Perfect score for St John the Baptist girl
THOUGH small in number, the outgoing grade six students from St John the Baptist Preparatory School have performed exceptionally well in the Grade Six Achievement Test (GSAT), with one of the candidates gaining a perfect average.
When Career & Education visited the Harrad Crescent, St Andrew school last week, little or no noise was heard, as the school has a population of roughly 80 students.
The grade six cohort has eight students who were all placed in traditional high schools.
But one girl, Rianna Blake, surprised herself and her teachers when she gained an average of 100 per cent in the exams, earning her a place at Immaculate Conception High -- her first choice.
Blake, who is also the head girl, said when she saw her results, words could not describe what she felt as she had worked towards it for the entire school year.
"I feel elated. The day before GSAT I told myself I was going to be the top girl. I had my rosary with me and I prayed and asked for God's guidance in the exam, so when I saw that I got perfect scores in everything, I was happy and thankful," Blake said.
For Blake, her greatest motivation was her family as she said they helped her to be more confident.
"My mom and dad always motivate me and tell me not to let anyone put me down. They usually say, 'do what you have to do and if you set your dreams now, you achieve it when you get older'," she said.
Class teacher Julian Gregory described the set as a unique and disciplined group who would set goals and work together to accomplish them without her having to dictate to them.
"We try our best to build their confidence and it's a disciplined group, and for a set of children they work with me and I have the support from their parents. Whatever they tell you they're going to do, they do it, and as their facilitator I don't have to tell them do this, do that. They come with their ideas, we have discussions, and we work towards goals," Gregory said.
Gregory said the students foster a sense of team spirit and help each other to grow.
"The stronger ones help the weaker ones. Selfishness is not displayed and they all want to learn," she said.
Moreover, the preparation process for the exams, according to Gregory, required the group to be at school between the hours of 7:00 am to 4:00 pm, an expansion of their usual 8:00 to 2:00 pm day.
But Gregory said the students did not mind because they have now reaped the benefits.
"Some were not scoring 90s and they had to be given extra help on a Friday. When the results came, six got full marks in communication tasks. I like to see children achieve and I made sure to go the extra mile with them. We would revise the grade four and five syllabus as that's part of the GSAT syllabus, and go all out on the grade six syllabus especially the communication tasks which can be challenging," Gregory said.
Blake added that apart from having a revision book for these classes, they would form small groups and study while incorporating educational games, research, book reports and book reviews to help with the communication tasks.
Cecile Jarrett, principal, said she expected good results from the students as she has always told them that they can do well.

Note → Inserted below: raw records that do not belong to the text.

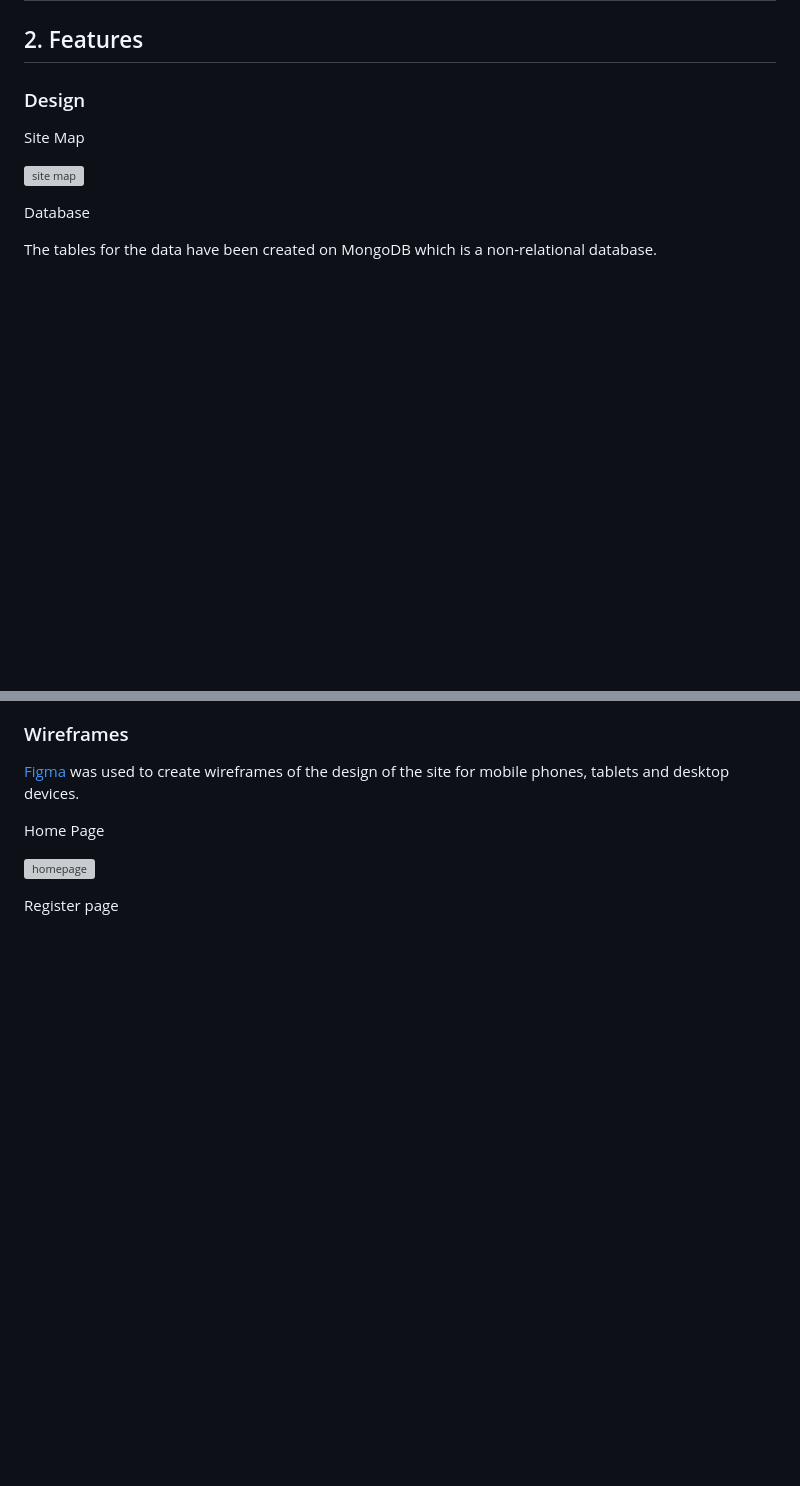
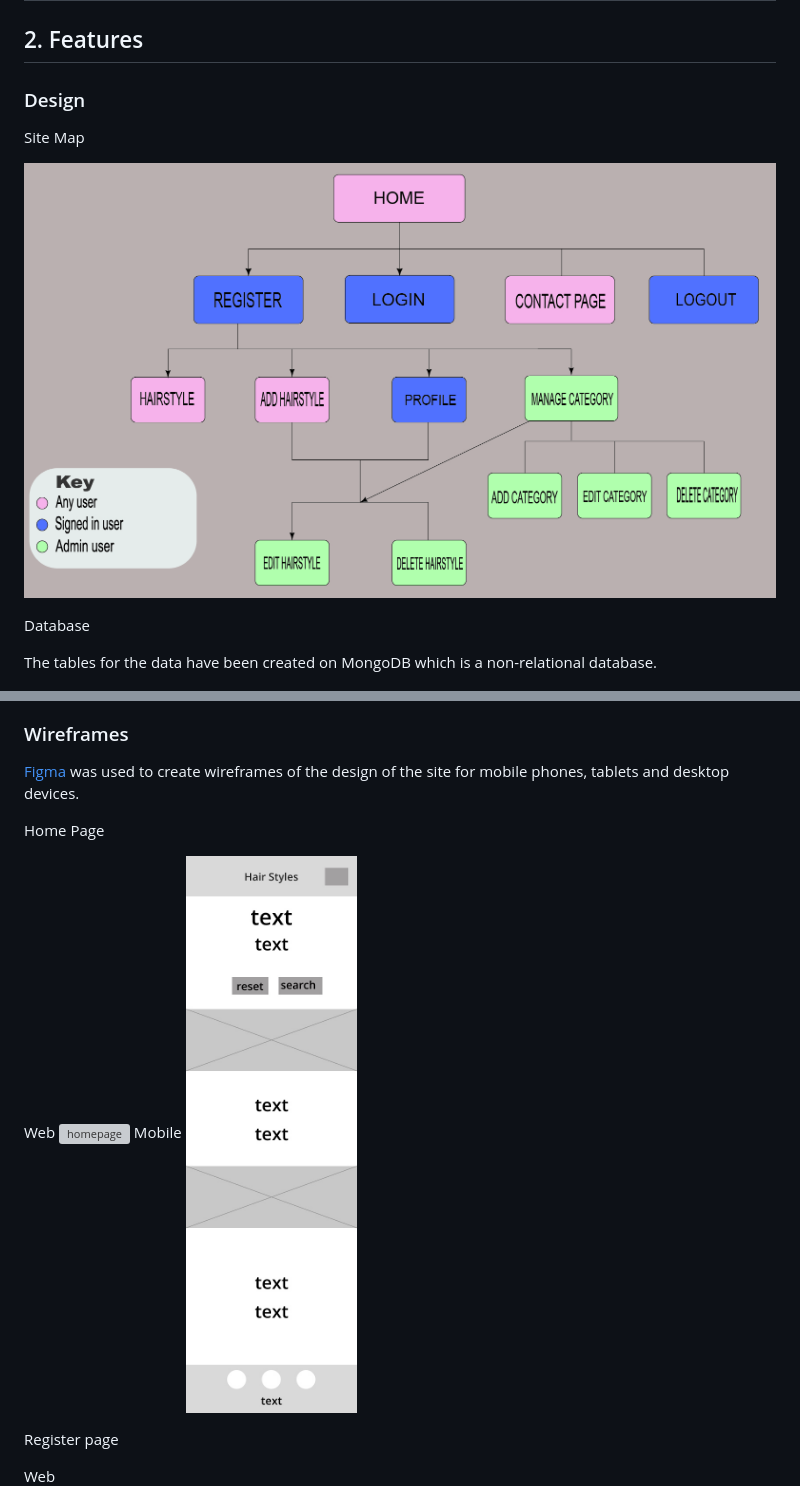
Before and after one commit to JoelineAlves/hair_manager, a Markdown page: README.md, 2 parts joined by grey strips. Drawn GitHub-style; pictures changed too: documentation/homewireframe_mobile.jpeg (added), documentation/mapSite.jpg (added); blank space fills up the shorter version; grey boxes are pictures that could not be loaded.

Commit message:
add the last contents on readme file

```diff
--- a/README.md
+++ b/README.md
@@ -105,7 +105,7 @@ ___
 
 Site Map
 
-![site map]()
+![site map](/documentation/mapSite.jpg)
 
 Database
 
@@ -119,8 +119,12 @@ The tables for the data have been created on MongoDB which is a non-relational d
 
 Home Page
 
+Web
 ![homepage](/documentation/homewireframe_web.jpeg)
+Mobile
+![homepage](/documentation/homewireframe_mobile.jpeg)
 
 Register page
 
+Web
 ![sign up page](/documentation/registerwireframe_web.jpeg)
```
Also changed, not shown: other parts of README.md (+9 -4 lines), WhatsApp Image 2024-06-22 at 00.57.40.jpeg (added).
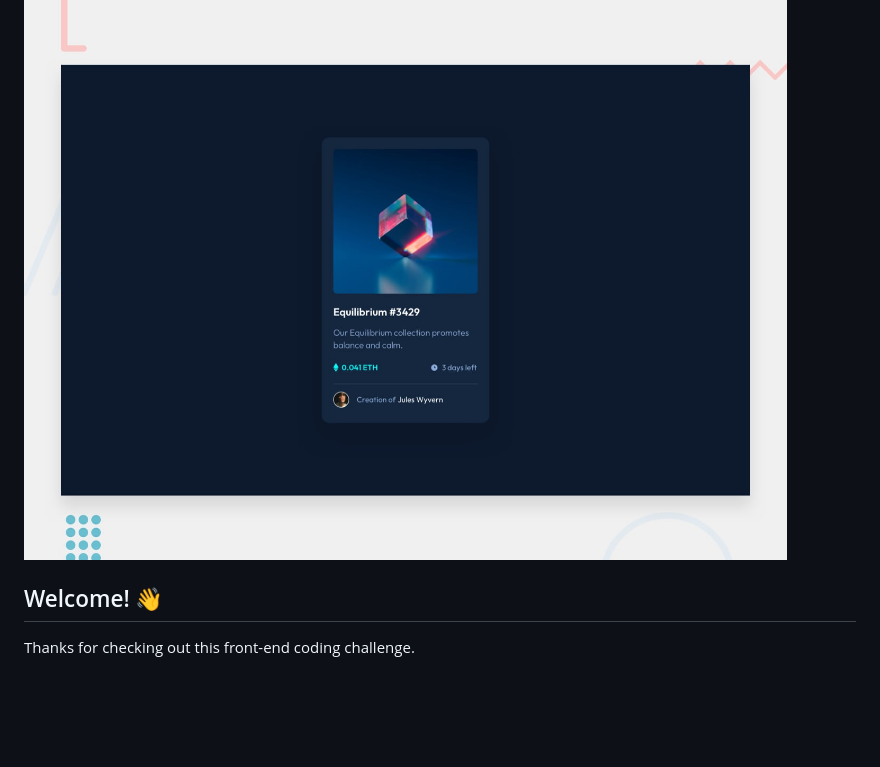
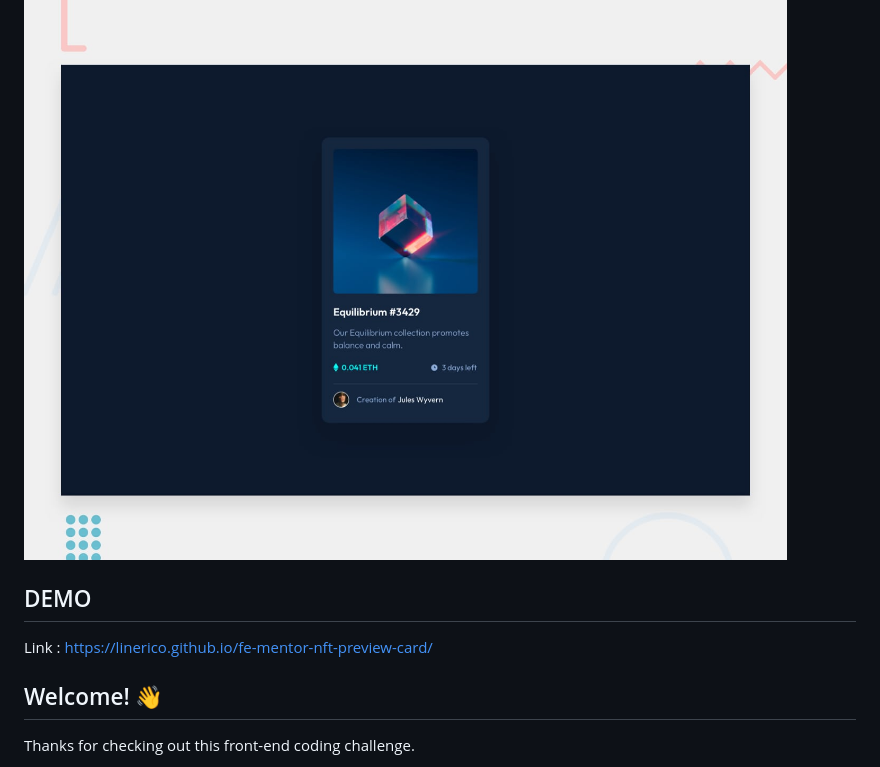
Before and after one commit to linerico/fe-mentor-nft-preview-card, a Markdown page: README.md, the part around the change. Rendered like a GitHub page; blank space fills up the shorter version.

```diff
--- a/README.md
+++ b/README.md
@@ -1,6 +1,9 @@
 # Frontend Mentor - NFT preview card component
 
 ![Design preview for the NFT preview card component coding challenge](./design/desktop-preview.jpg)
+
+## DEMO
+Link : https://linerico.github.io/fe-mentor-nft-preview-card/
 
 ## Welcome! 👋
 
```
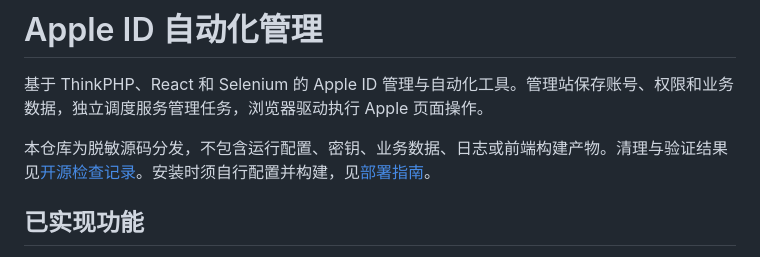
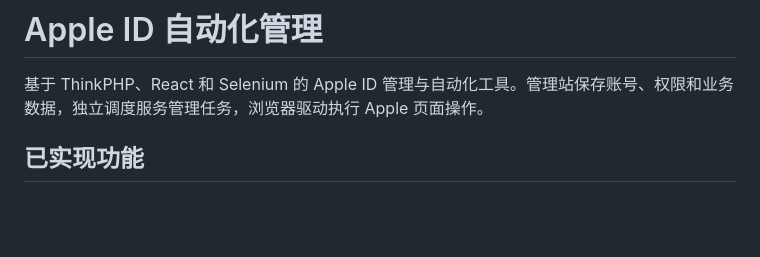
Before and after one commit to pkhosn/AppleIDAuto, a Markdown page: README.md, the part around the change. Drawn GitHub-style; blank space fills up the shorter version.

Commit message:
docs: remove source distribution notice from README

```diff
--- a/README.md
+++ b/README.md
@@ -1,8 +1,6 @@
 # Apple ID 自动化管理
 
 基于 ThinkPHP、React 和 Selenium 的 Apple ID 管理与自动化工具。管理站保存账号、权限和业务数据，独立调度服务管理任务，浏览器驱动执行 Apple 页面操作。
-
-本仓库为脱敏源码分发，不包含运行配置、密钥、业务数据、日志或前端构建产物。清理与验证结果见[开源检查记录](docs/open-source-review.md)。安装时须自行配置并构建，见[部署指南](docs/deployment.md)。
 
 ## 已实现功能
 
```
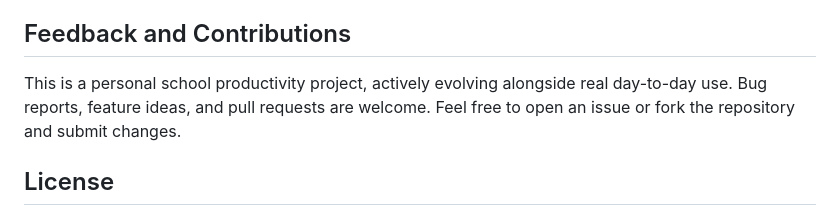
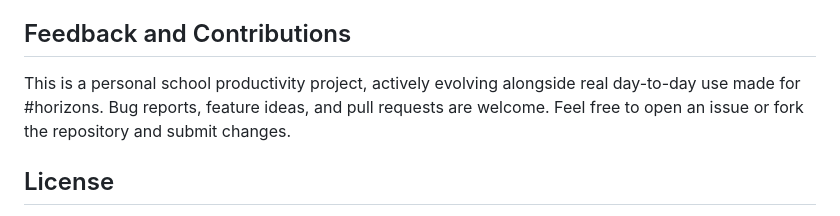
Before and after one commit to salaarshekhani/StudyPlanner, a Markdown page: README.md, the part around the change. Rendered like a GitHub page.

```diff
--- a/README.md
+++ b/README.md
@@ -142,7 +142,7 @@ Passwords are stored as SHA-256 hashes. For production use beyond local or perso
 
 ## Feedback and Contributions
 
-This is a personal school productivity project, actively evolving alongside real day-to-day use. Bug reports, feature ideas, and pull requests are welcome. Feel free to open an issue or fork the repository and submit changes.
+This is a personal school productivity project, actively evolving alongside real day-to-day use made for #horizons. Bug reports, feature ideas, and pull requests are welcome. Feel free to open an issue or fork the repository and submit changes.
 
 ## License
 
```
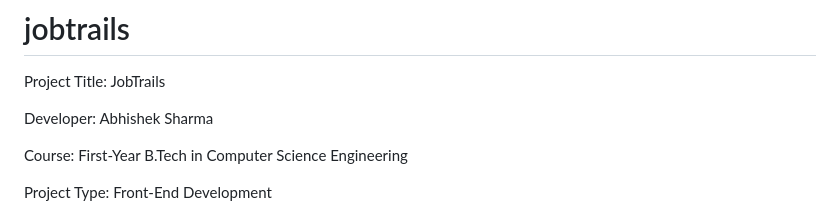
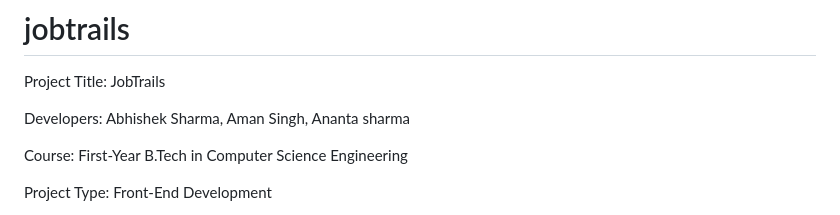
Before and after one commit to abhishekkksharma/jobtrails, a Markdown page: README.md, the part around the change. Rendered like a GitHub page.

```diff
--- a/README.md
+++ b/README.md
@@ -2,7 +2,7 @@
 
 Project Title: JobTrails
 
-Developer: Abhishek Sharma
+Developers: Abhishek Sharma, Aman Singh, Ananta sharma
 
 Course: First-Year B.Tech in Computer Science Engineering
 
```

"The concept of getting 100 per cent was always enkindled in them. They know they could go beyond excellence and whatever their best turned out to be, that's what we would laud," Jarrett said.
The principal added that this year's cohort was disciplined and mature in their thinking, and served as good role models for the rest of the school.
Blake, like Jarrett, said she has no limits on her life.
"My mom says the sky is the limit, but my principal says there is no limit, therefore I don't plan to limit myself," said Blake.
St John the Baptist Preparatory School last year earned a spot in the top 64 preparatory schools in Jamaica in a study done by think tank, Educate Jamaica.